REQUIREMENT >> Make the copy match the entries below exactly, with no pictures carried over.

START PROVIDED INFORMATION

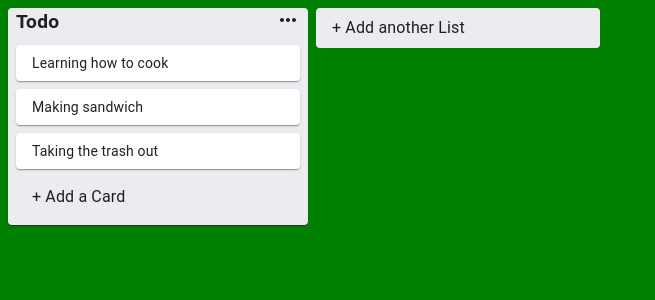
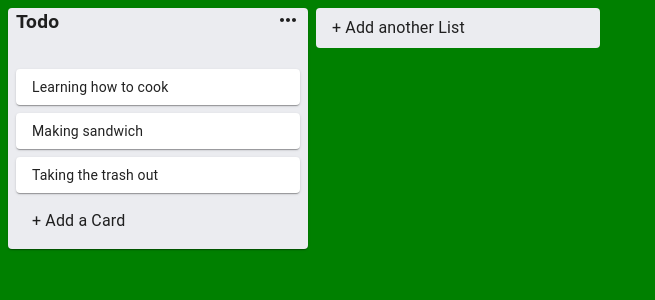
Before and after one commit to lazuardi21/kanban_board, a React (Create React App) app: page / in a window 1280 px wide. Shown: the top 300 px of the page, without its empty margins (0-655 px from the left). Built offline with nearby package versions, Linux system fonts and the light colour scheme.

Commit message:
:tada: drag and drop card in the same list

```diff
--- a/package.json
+++ b/package.json
@@ -10,6 +10,7 @@
     "@testing-library/user-event": "^13.5.0",
     "material-ui-icons": "^1.0.0-beta.36",
     "react": "^17.0.2",
+    "react-beautiful-dnd": "^13.1.0",
     "react-dom": "^17.0.2",
     "react-scripts": "5.0.0",
     "web-vitals": "^2.1.3"
--- a/src/App.js
+++ b/src/App.js
@@ -5,13 +5,15 @@
 import store from './utils/store';
 import StoreApi from "./utils/storeApi"
 import { makeStyles } from '@material-ui/core/styles';
+import { DragDropContext } from 'react-beautiful-dnd';
 
 const useStyle = makeStyles((theme) => ({
   root: {
     display: "flex",
-    minHeight:'100vh',
-    background:'green',
+    minHeight: '100vh',
+    background: 'green',
     width: '100vw',
+    overflowY: 'auto',
   },
 }))
 
@@ -54,22 +56,49 @@
     setData(newState);
   };
 
-  const updateListTitle = (title, listId) =>{
+  const updateListTitle = (title, listId) => {
     const list = data.lists[listId];
     list.title = title;
 
     const newState = {
       ...data,
-      lists:{
+      lists: {
         ...data.lists,
-        [listId]:list
+        [listId]: list
       },
     };
     setData(newState);
+  };
+  const onDragEnd = (result) => {
+    const { destination, source, draggableId } = result;
+
+    if (!destination) {
+      return;
+    }
+
+    const sourceList = data.lists[source.droppableId];
+    const destinationList = data.lists[destination.droppableId];
+    const draggingCard = sourceList.cards.filter(
+      (card) => card.id === draggableId
+    )[0];
+
+    if (source.droppableId === destination.droppableId) {
+      sourceList.cards.splice(source.index, 1);
+      destinationList.cards.splice(destination.index, 0, draggingCard);
+      const newState = {
+        ...data,
+        lists:{
+          ...data.lists,
+          [sourceList.id]: destinationList,
+        },
+      };
+      setData(newState)
+    }
   }
 
   return (
-    <StoreApi.Provider value={{ addMoreCard, addMoreList, updateListTitle}}>
+    <StoreApi.Provider value={{ addMoreCard, addMoreList, updateListTitle }}>
+      <DragDropContext onDragEnd={onDragEnd}>
         <div className={classes.root}>
           {data.listIds.map((listId) => {
             const list = data.lists[listId];
@@ -77,6 +106,8 @@
           })}
           <Inputcontainer type="list" />
         </div>
+      </DragDropContext>
+
     </StoreApi.Provider>
 
   );
--- a/src/components/Card.js
+++ b/src/components/Card.js
@@ -1,21 +1,31 @@
 import { makeStyles, Paper } from '@material-ui/core';
 import React from 'react';
+import { Draggable } from 'react-beautiful-dnd';
 
 const useStyle = makeStyles((theme) => ({
-    card:{
-        padding:theme.spacing(1,1,1,2),
+    card: {
+        padding: theme.spacing(1, 1, 1, 2),
         margin: theme.spacing(1),
     },
 
 }));
 
 
-const Card = ({card}) => {
+const Card = ({ card, index }) => {
     const classes = useStyle();
     return (
-        <div>
-            <Paper className={classes.card}>{card.title}</Paper>
-        </div>
+        <Draggable draggableId={card.id} index={index} >
+            {(provided) => (
+                <div
+                    ref={provided.innerRef}
+                    {...provided.dragHandleProps}
+                    {...provided.draggableProps} >
+                    <Paper className={classes.card}>{card.title}</Paper>
+                </div>
+            )}
+
+        </Draggable>
+
     );
 }
 
--- a/src/components/List/List.js
+++ b/src/components/List/List.js
@@ -1,30 +1,43 @@
 import React from 'react';
-import {CssBaseline, Paper, Typography} from '@material-ui/core';
+import { CssBaseline, Paper, Typography } from '@material-ui/core';
 import { makeStyles } from '@material-ui/core/styles';
 import Title from './Title';
 import Card from '../Card';
 import Inputcontainer from '../Input/InputContainer';
+import { Droppable } from 'react-beautiful-dnd';
 
 const useStyle = makeStyles((theme) => ({
-    root:{
-        minWidth:'300px',
+    root: {
+        minWidth: '300px',
         backgroundColor: "#EBECF0",
         marginLeft: theme.spacing(1),
 
     },
+    cardContainer:{
+        marginTop:theme.spacing(4),
+    },
 }));
 
-export default function List({list}) {
+export default function List({ list }) {
     const classes = useStyle();
-    return(
+    return (
         <div>
             <Paper className={classes.root}>
-                <CssBaseline/>
+                <CssBaseline />
                 <Title title={list.title} listId={list.id} />
-                {list.cards.map((card)=> (
-                    <Card key={card.id} card={card} />
-                ))}
-                <Inputcontainer listId={list.id} type='card'/>
+                <Droppable droppableId={list.id}>
+                    {(provided) => (
+                        <div
+                            ref={provided.innerRef} {...provided.droppableProps}
+                            className={classes.cardContainer}>
+                            {list.cards.map((card, index) => (
+                                <Card key={card.id} card={card} index = {index} />
+                            ))}
+                            {provided.placeholder}
+                        </div>)}
+
+                </Droppable>
+                <Inputcontainer listId={list.id} type='card' />
 
             </Paper>
         </div>
```
Also changed, not shown: 2 other files (tests, documents, lock files or other folders). Lines whose indentation alone changed are shown as unchanged.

END PROVIDED INFORMATION

REPLY TO THE TASK >>
Before and after one commit to lazuardi21/kanban_board, a React (Create React App) app: page / in a window 1280 px wide. Shown: the top 300 px of the page, without its empty margins (0-655 px from the left). Built offline with nearby package versions, Linux system fonts and the light colour scheme.

Commit message:
:tada: drag and drop card in the same list

```diff
--- a/package.json
+++ b/package.json
@@ -10,6 +10,7 @@
     "@testing-library/user-event": "^13.5.0",
     "material-ui-icons": "^1.0.0-beta.36",
     "react": "^17.0.2",
+    "react-beautiful-dnd": "^13.1.0",
     "react-dom": "^17.0.2",
     "react-scripts": "5.0.0",
     "web-vitals": "^2.1.3"
--- a/src/App.js
+++ b/src/App.js
@@ -5,13 +5,15 @@
 import store from './utils/store';
 import StoreApi from "./utils/storeApi"
 import { makeStyles } from '@material-ui/core/styles';
+import { DragDropContext } from 'react-beautiful-dnd';
 
 const useStyle = makeStyles((theme) => ({
   root: {
     display: "flex",
-    minHeight:'100vh',
-    background:'green',
+    minHeight: '100vh',
+    background: 'green',
     width: '100vw',
+    overflowY: 'auto',
   },
 }))
 
@@ -54,22 +56,49 @@
     setData(newState);
   };
 
-  const updateListTitle = (title, listId) =>{
+  const updateListTitle = (title, listId) => {
     const list = data.lists[listId];
     list.title = title;
 
     const newState = {
       ...data,
-      lists:{
+      lists: {
         ...data.lists,
-        [listId]:list
+        [listId]: list
       },
     };
     setData(newState);
+  };
+  const onDragEnd = (result) => {
+    const { destination, source, draggableId } = result;
+
+    if (!destination) {
+      return;
+    }
+
+    const sourceList = data.lists[source.droppableId];
+    const destinationList = data.lists[destination.droppableId];
+    const draggingCard = sourceList.cards.filter(
+      (card) => card.id === draggableId
+    )[0];
+
+    if (source.droppableId === destination.droppableId) {
+      sourceList.cards.splice(source.index, 1);
+      destinationList.cards.splice(destination.index, 0, draggingCard);
+      const newState = {
+        ...data,
+        lists:{
+          ...data.lists,
+          [sourceList.id]: destinationList,
+        },
+      };
+      setData(newState)
+    }
   }
 
   return (
-    <StoreApi.Provider value={{ addMoreCard, addMoreList, updateListTitle}}>
+    <StoreApi.Provider value={{ addMoreCard, addMoreList, updateListTitle }}>
+      <DragDropContext onDragEnd={onDragEnd}>
         <div className={classes.root}>
           {data.listIds.map((listId) => {
             const list = data.lists[listId];
@@ -77,6 +106,8 @@
           })}
           <Inputcontainer type="list" />
         </div>
+      </DragDropContext>
+
     </StoreApi.Provider>
 
   );
--- a/src/components/Card.js
+++ b/src/components/Card.js
@@ -1,21 +1,31 @@
 import { makeStyles, Paper } from '@material-ui/core';
 import React from 'react';
+import { Draggable } from 'react-beautiful-dnd';
 
 const useStyle = makeStyles((theme) => ({
-    card:{
-        padding:theme.spacing(1,1,1,2),
+    card: {
+        padding: theme.spacing(1, 1, 1, 2),
         margin: theme.spacing(1),
     },
 
 }));
 
 
-const Card = ({card}) => {
+const Card = ({ card, index }) => {
     const classes = useStyle();
     return (
-        <div>
-            <Paper className={classes.card}>{card.title}</Paper>
-        </div>
+        <Draggable draggableId={card.id} index={index} >
+            {(provided) => (
+                <div
+                    ref={provided.innerRef}
+                    {...provided.dragHandleProps}
+                    {...provided.draggableProps} >
+                    <Paper className={classes.card}>{card.title}</Paper>
+                </div>
+            )}
+
+        </Draggable>
+
     );
 }
 
--- a/src/components/List/List.js
+++ b/src/components/List/List.js
@@ -1,30 +1,43 @@
 import React from 'react';
-import {CssBaseline, Paper, Typography} from '@material-ui/core';
+import { CssBaseline, Paper, Typography } from '@material-ui/core';
 import { makeStyles } from '@material-ui/core/styles';
 import Title from './Title';
 import Card from '../Card';
 import Inputcontainer from '../Input/InputContainer';
+import { Droppable } from 'react-beautiful-dnd';
 
 const useStyle = makeStyles((theme) => ({
-    root:{
-        minWidth:'300px',
+    root: {
+        minWidth: '300px',
         backgroundColor: "#EBECF0",
         marginLeft: theme.spacing(1),
 
     },
+    cardContainer:{
+        marginTop:theme.spacing(4),
+    },
 }));
 
-export default function List({list}) {
+export default function List({ list }) {
     const classes = useStyle();
-    return(
+    return (
         <div>
             <Paper className={classes.root}>
-                <CssBaseline/>
+                <CssBaseline />
                 <Title title={list.title} listId={list.id} />
-                {list.cards.map((card)=> (
-                    <Card key={card.id} card={card} />
-                ))}
-                <Inputcontainer listId={list.id} type='card'/>
+                <Droppable droppableId={list.id}>
+                    {(provided) => (
+                        <div
+                            ref={provided.innerRef} {...provided.droppableProps}
+                            className={classes.cardContainer}>
+                            {list.cards.map((card, index) => (
+                                <Card key={card.id} card={card} index = {index} />
+                            ))}
+                            {provided.placeholder}
+                        </div>)}
+
+                </Droppable>
+                <Inputcontainer listId={list.id} type='card' />
 
             </Paper>
         </div>
```
Also changed, not shown: 2 other files (tests, documents, lock files or other folders). Lines whose indentation alone changed are shown as unchanged.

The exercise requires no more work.